*** Opening Record excerpts ***
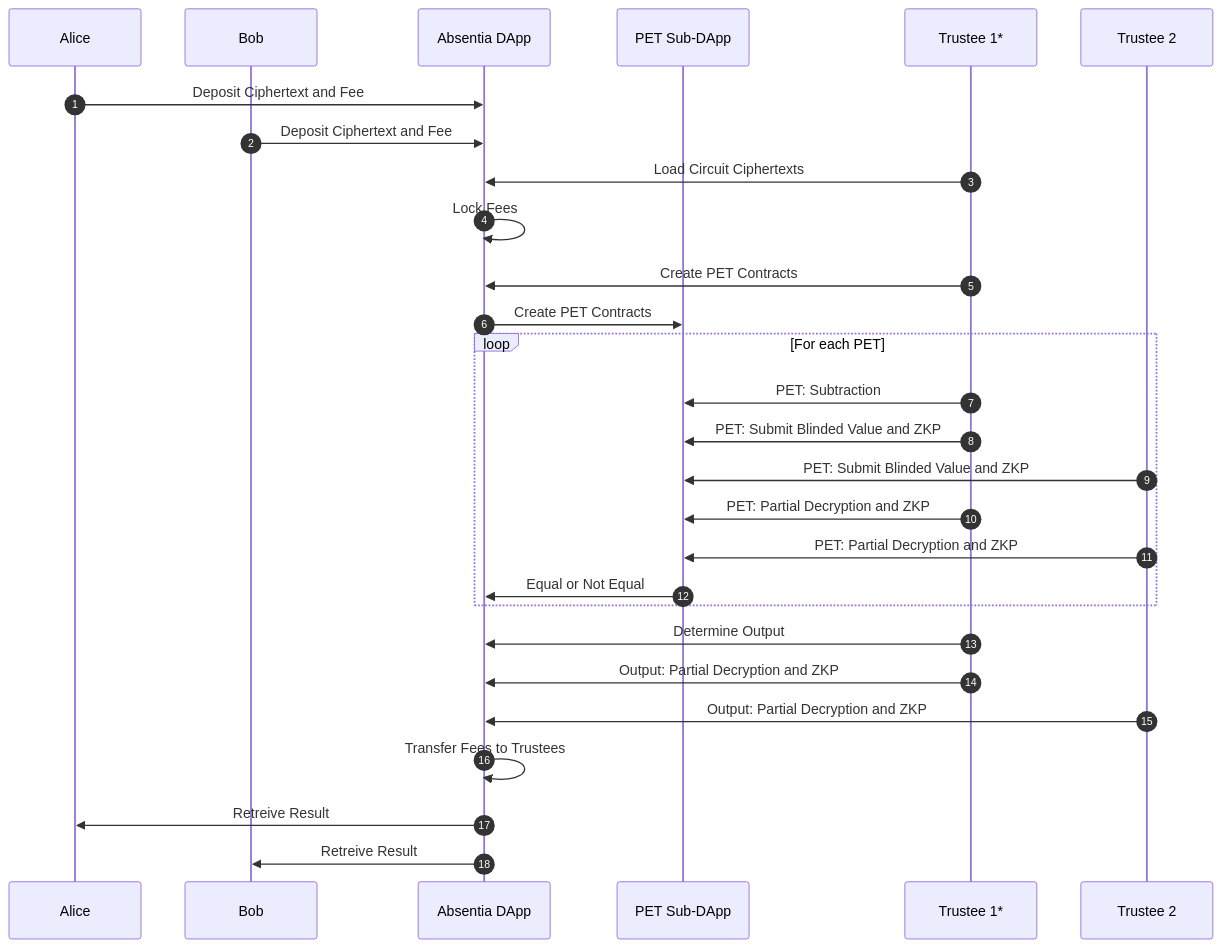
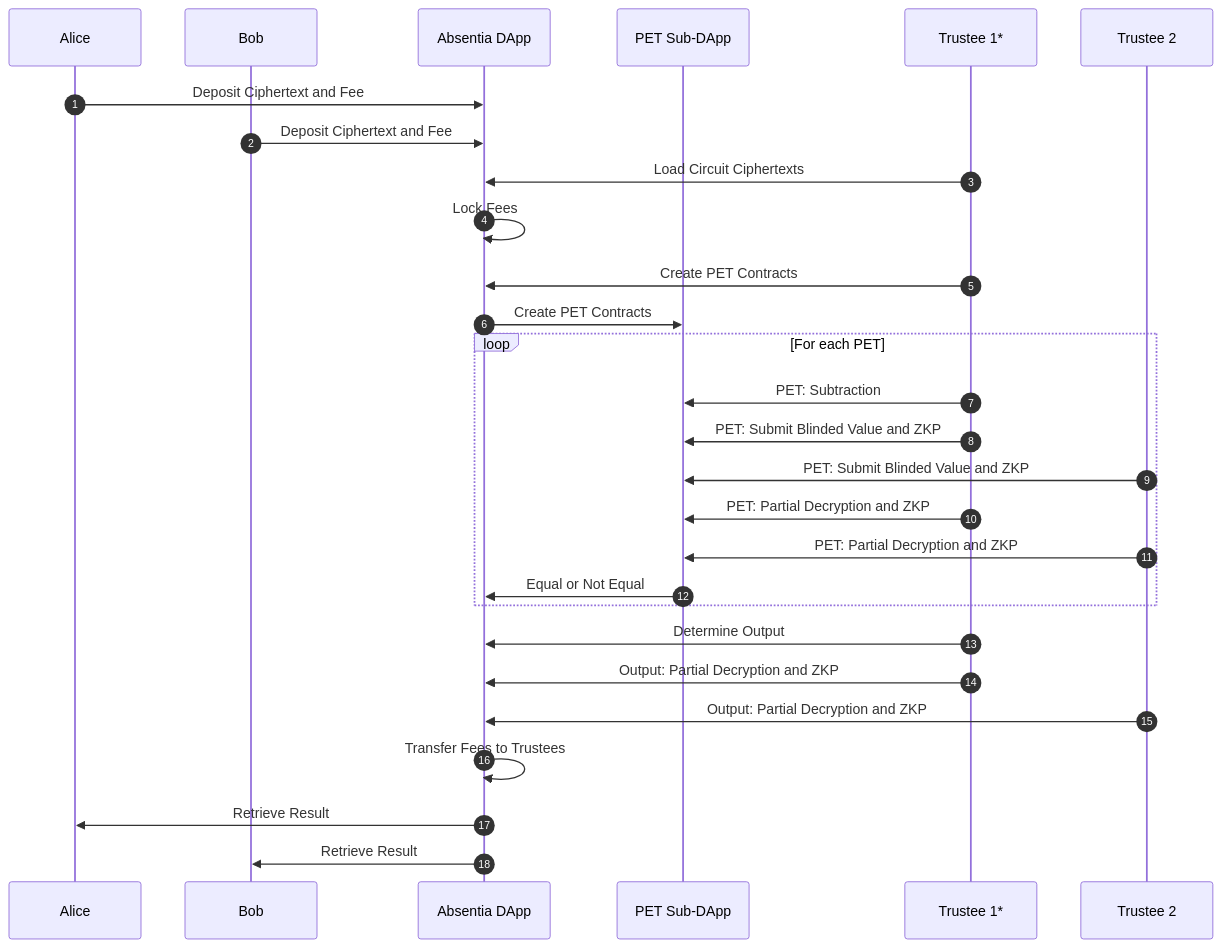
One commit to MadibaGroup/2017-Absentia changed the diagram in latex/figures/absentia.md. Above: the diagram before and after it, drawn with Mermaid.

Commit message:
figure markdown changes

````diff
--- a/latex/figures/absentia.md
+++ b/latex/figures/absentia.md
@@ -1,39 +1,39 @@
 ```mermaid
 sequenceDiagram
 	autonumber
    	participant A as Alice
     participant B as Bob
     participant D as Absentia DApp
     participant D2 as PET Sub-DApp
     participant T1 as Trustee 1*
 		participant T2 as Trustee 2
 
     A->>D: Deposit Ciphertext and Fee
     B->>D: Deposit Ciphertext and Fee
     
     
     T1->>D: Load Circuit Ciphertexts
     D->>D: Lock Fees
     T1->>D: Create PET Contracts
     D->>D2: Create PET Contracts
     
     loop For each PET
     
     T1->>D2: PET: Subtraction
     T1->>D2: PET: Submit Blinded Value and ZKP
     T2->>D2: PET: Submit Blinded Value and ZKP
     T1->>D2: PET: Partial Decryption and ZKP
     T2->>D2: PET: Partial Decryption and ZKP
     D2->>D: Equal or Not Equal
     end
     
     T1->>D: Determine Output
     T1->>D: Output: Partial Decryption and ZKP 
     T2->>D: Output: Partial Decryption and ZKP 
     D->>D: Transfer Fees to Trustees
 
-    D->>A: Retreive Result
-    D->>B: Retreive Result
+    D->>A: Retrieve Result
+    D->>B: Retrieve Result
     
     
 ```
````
*** Closing Record excerpts ***
■ **Exercise details**
Could you retype every line above exactly as it appears, skipping the pictures?

■ **Problem solution**
One commit to MadibaGroup/2017-Absentia changed the diagram in latex/figures/absentia.md. Above: the diagram before and after it, drawn with Mermaid.

Commit message:
figure markdown changes

````diff
--- a/latex/figures/absentia.md
+++ b/latex/figures/absentia.md
@@ -1,39 +1,39 @@
 ```mermaid
 sequenceDiagram
 	autonumber
    	participant A as Alice
     participant B as Bob
     participant D as Absentia DApp
     participant D2 as PET Sub-DApp
     participant T1 as Trustee 1*
 		participant T2 as Trustee 2
 
     A->>D: Deposit Ciphertext and Fee
     B->>D: Deposit Ciphertext and Fee
     
     
     T1->>D: Load Circuit Ciphertexts
     D->>D: Lock Fees
     T1->>D: Create PET Contracts
     D->>D2: Create PET Contracts
     
     loop For each PET
     
     T1->>D2: PET: Subtraction
     T1->>D2: PET: Submit Blinded Value and ZKP
     T2->>D2: PET: Submit Blinded Value and ZKP
     T1->>D2: PET: Partial Decryption and ZKP
     T2->>D2: PET: Partial Decryption and ZKP
     D2->>D: Equal or Not Equal
     end
     
     T1->>D: Determine Output
     T1->>D: Output: Partial Decryption and ZKP 
     T2->>D: Output: Partial Decryption and ZKP 
     D->>D: Transfer Fees to Trustees
 
-    D->>A: Retreive Result
-    D->>B: Retreive Result
+    D->>A: Retrieve Result
+    D->>B: Retrieve Result
     
     
 ```
````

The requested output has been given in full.